The grape seed flour was associated with a significant reduction in the ratio of Firmicutes to Bacteroidetes in Golden Syrian hamsters fed a high-fat, report scientists from UC Davis, Konkuk University (Korea), and Sonomaceuticals LLC/WholeVine Products.
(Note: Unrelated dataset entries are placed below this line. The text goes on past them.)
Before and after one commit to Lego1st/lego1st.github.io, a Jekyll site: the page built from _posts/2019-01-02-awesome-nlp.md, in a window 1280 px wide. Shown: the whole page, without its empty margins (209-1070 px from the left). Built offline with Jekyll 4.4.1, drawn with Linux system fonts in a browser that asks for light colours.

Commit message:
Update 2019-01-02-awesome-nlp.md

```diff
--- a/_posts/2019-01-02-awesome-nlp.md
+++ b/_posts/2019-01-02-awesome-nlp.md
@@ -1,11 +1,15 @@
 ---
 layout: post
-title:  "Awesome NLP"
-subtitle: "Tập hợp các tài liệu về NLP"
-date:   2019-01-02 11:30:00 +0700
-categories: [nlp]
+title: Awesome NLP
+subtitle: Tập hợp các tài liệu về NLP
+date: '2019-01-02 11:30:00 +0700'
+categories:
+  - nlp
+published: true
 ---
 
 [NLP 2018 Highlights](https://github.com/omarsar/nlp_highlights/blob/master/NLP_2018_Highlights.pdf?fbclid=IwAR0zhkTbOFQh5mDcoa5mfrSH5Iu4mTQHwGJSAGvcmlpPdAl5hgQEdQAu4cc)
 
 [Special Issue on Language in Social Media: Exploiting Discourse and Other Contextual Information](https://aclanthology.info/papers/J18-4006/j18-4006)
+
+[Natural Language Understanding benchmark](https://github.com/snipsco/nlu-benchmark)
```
The Firmicutes/Bacteroidetes ratio is a good biomarker for obesity.
The Chardonnay grape seed flour was also associated with prevention of LDL- and total-cholesterol increases, as well as prevention of abdominal fat tissue weight gain and body weight gain, according to results published in the Journal of Agricultural and Food Chemistry.
On the flip side, populations of Bifidobacterium spp. and Lactobacillus spp were lower in the hamsters fed the high-fat diets supplemented with the Chardonnay grape seed flour.
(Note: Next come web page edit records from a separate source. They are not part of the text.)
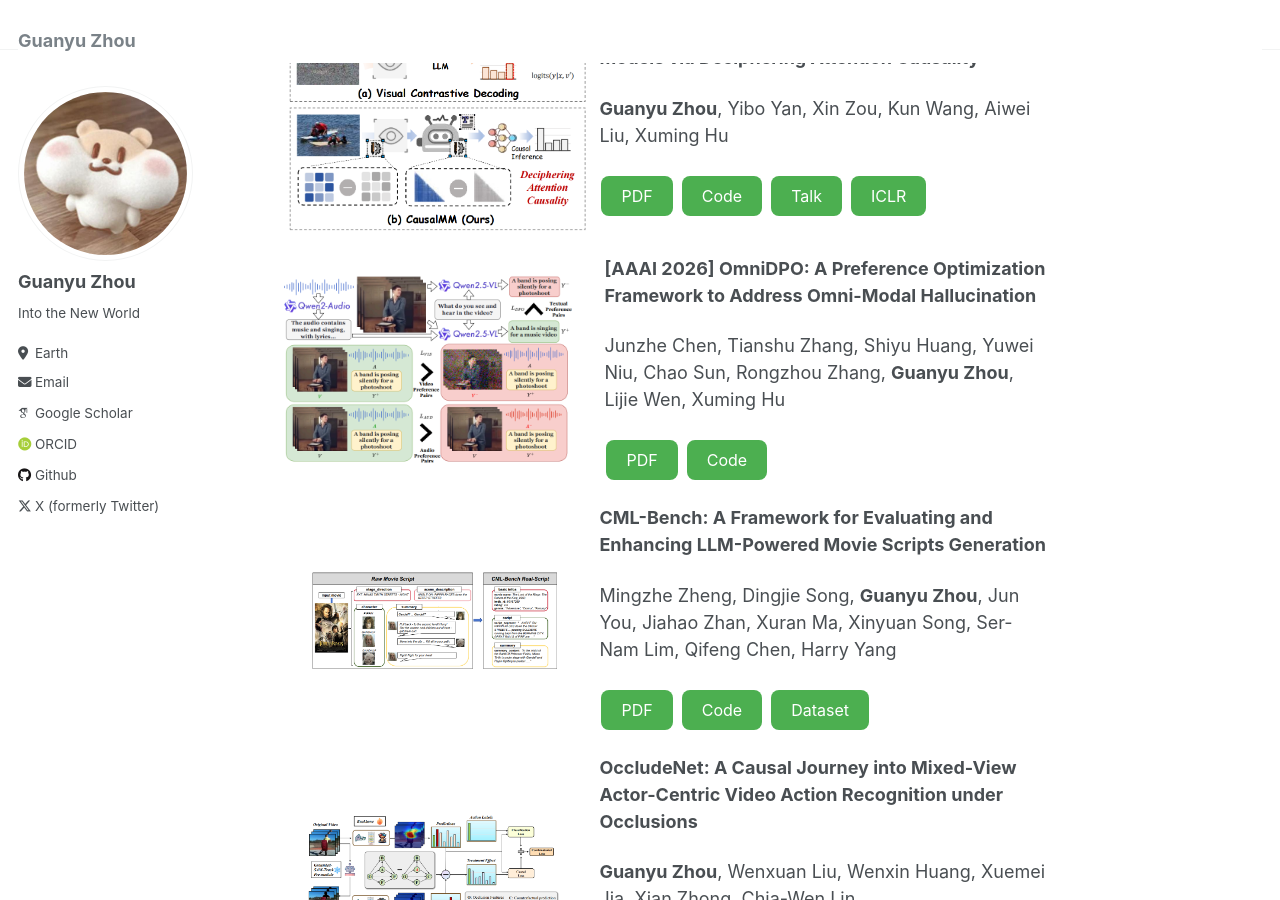
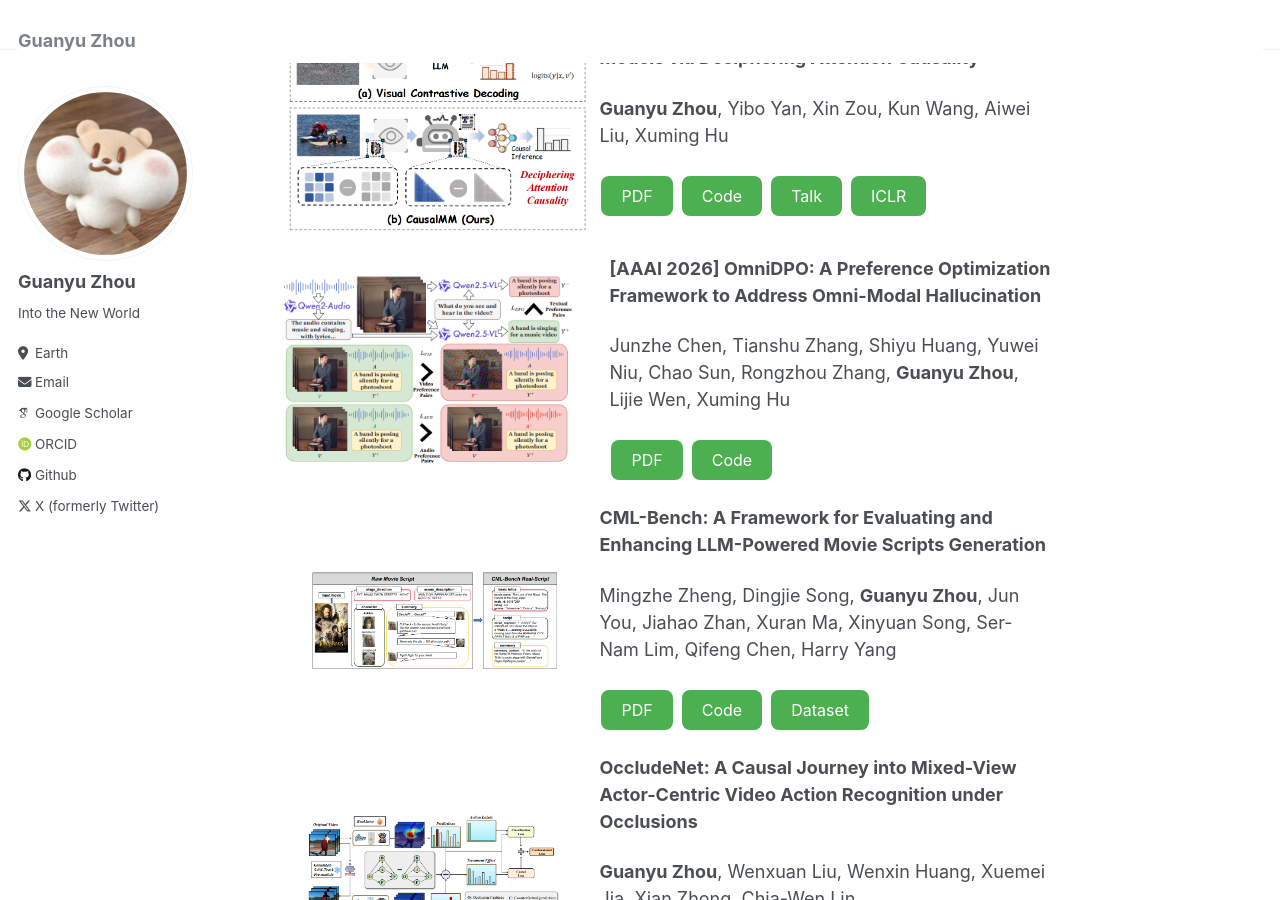
Before and after one commit to The-Martyr/the-martyr.github.io, a Jekyll site: the page built from _pages/about.md, in a window 1280 px wide and 900 px high, scrolled down 950 px. Built offline with Jekyll 4.4.1, drawn with Linux system fonts in a browser that asks for light colours; some web fonts are replaced.

Commit message:
Update padding in about page layout
Adjusted padding in the layout of the about page.

```diff
--- a/_pages/about.md
+++ b/_pages/about.md
@@ -63,7 +63,7 @@ button {
   <div style="flex: 1; padding-left: 0px;">
     <img src="/images/omni.png" alt="Flowchart" style="max-width: 95%;">
   </div>
-  <div style="width: 60%; padding-left: 15px;">
+  <div style="width: 60%; padding-left: 20px;">
     <p><strong>[AAAI 2026] OmniDPO: A Preference Optimization Framework to Address Omni-Modal Hallucination</strong></p>
     <p>Junzhe Chen, Tianshu Zhang, Shiyu Huang, Yuwei Niu, Chao Sun, Rongzhou Zhang, <strong>Guanyu Zhou</strong>, Lijie Wen, Xuming Hu</p>
     <a href="https://arxiv.org/abs/2509.00723" target="_blank"><button>PDF</button></a>
```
“[A]lthough our study did not provide evidence for direct interaction of Chardonnay grape seed flour with intestinal microbiota, these findings suggest that the effect of Chardonnay grape seed flour on ameliorating high fat- and high cholesterol-induced metabolic disorders is closely linked to modulation of intestinal microbiota,” wrote the researchers, led by Hyunsook Kim.
The authors stressed that the results should be “considered cautiously because only a few species and genera were quantified”.
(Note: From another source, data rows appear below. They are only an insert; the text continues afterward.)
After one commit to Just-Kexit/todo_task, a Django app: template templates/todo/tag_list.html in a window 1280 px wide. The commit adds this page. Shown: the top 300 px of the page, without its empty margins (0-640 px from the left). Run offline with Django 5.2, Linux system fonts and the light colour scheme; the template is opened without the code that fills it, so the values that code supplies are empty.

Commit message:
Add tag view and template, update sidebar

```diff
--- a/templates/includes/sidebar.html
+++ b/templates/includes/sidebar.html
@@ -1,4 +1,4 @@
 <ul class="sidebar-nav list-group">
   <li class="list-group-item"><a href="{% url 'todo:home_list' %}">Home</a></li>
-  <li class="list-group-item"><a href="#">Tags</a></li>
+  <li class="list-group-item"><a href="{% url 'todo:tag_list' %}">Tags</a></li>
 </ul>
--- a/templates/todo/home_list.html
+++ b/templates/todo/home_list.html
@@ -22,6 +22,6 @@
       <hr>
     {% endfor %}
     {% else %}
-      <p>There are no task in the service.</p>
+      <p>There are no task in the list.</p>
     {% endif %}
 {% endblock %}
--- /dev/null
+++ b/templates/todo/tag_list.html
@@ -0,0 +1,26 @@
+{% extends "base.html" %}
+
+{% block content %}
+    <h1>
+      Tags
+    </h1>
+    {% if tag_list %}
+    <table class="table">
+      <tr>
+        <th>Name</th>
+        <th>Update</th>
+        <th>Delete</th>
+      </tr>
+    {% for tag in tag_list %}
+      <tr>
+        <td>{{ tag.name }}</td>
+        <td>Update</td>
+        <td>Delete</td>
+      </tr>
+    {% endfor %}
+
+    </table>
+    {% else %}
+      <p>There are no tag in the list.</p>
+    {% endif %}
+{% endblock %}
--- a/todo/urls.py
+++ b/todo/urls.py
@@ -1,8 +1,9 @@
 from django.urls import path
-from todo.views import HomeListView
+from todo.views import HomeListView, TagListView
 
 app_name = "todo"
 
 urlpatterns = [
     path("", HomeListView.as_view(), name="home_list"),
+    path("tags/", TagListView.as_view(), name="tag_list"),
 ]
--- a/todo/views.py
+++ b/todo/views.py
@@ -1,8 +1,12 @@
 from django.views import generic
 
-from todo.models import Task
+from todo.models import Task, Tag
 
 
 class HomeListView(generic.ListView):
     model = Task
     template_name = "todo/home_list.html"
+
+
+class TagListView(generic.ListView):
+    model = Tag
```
“In-depth analysis of intestinal microbiota composition following consumption of Chardonnay grape seed flour warrants further investigation.”
Gut health and obesity
The study adds to emerging body of science supporting the effects of gut microflora on metabolic factors and obesity.
A 2005 study by Jeffrey Gordon and his group at Washington University in St. Louis indicated that obese mice had lower levels of Bacteroidetes and higher levels of Firmicutes, compared with lean mice.
One year later and Dr Gordon’s reported similar findings in humans: The microbial populations in the gut are different between obese and lean people, and that when the obese people lost weight their microflora reverted back to that observed in a lean person, suggesting that obesity may have a microbial component (Nature, Vol. 444, pp. 1022-1023, 1027-1031).
A more recent paper from the same group in Science Translational Medicine (Vol. 3, 106ra106) reported that ingestion of probiotic bacteria produced a change in many metabolic pathways, particularly those related to carbohydrate metabolism.
The new study, albeit limited, suggests a role for flavonoids to alter bacterial populations in the gut and influence metabolic processes.
The researchers divided male Golden Syrian hamsters into three groups. All the groups were fed a high-fat diet, and two groups received additional grape seed flours from either Chardonnay or Cabernet Sauvignon for three weeks. Both grape seed flours were provided by Sonomaceuticals, LLC/WholeVine Products.
Results showed that fecal levels of Bifidobacterium spp., Lactobacillus spp., and Firmicutes significantly decreased in the Chardonnay group, compared with to control, while Bacteroides fragilis increased.
Enterobacteriaceae levels in feces decreased in the Cabernet group, compared with the control diet.
The decrease in Lactobacillus spp. in the Chardonnay group was accompanied by an effect on hepatic bile acid metabolism and improved plasma cholesterol concentrations, said the researchers.
“Quantification of selected species/genera and phylum of fecal bacteria from obese and hypercholesterolemic hamsters revealed that supplementation of flavonoid-rich Chardonnay grape seed flour significantly altered intestinal microbiota composition and total number,” wrote the researchers.
“The present study provides further indirect evidence for the potential role of the intestinal microbiota in metabolic dyslipidemia.”
Source: Journal of Agricultural and Food Chemistry
Published online ahead of print, Article ASAP, doi: 10.1021/jf5026373
“Modulation of the Intestinal Microbiota Is Associated with Lower Plasma Cholesterol and Weight Gain in Hamsters Fed Chardonnay Grape Seed Flour”
Authors: H. Kim, D.H. Kim, K.H. Seo, et al.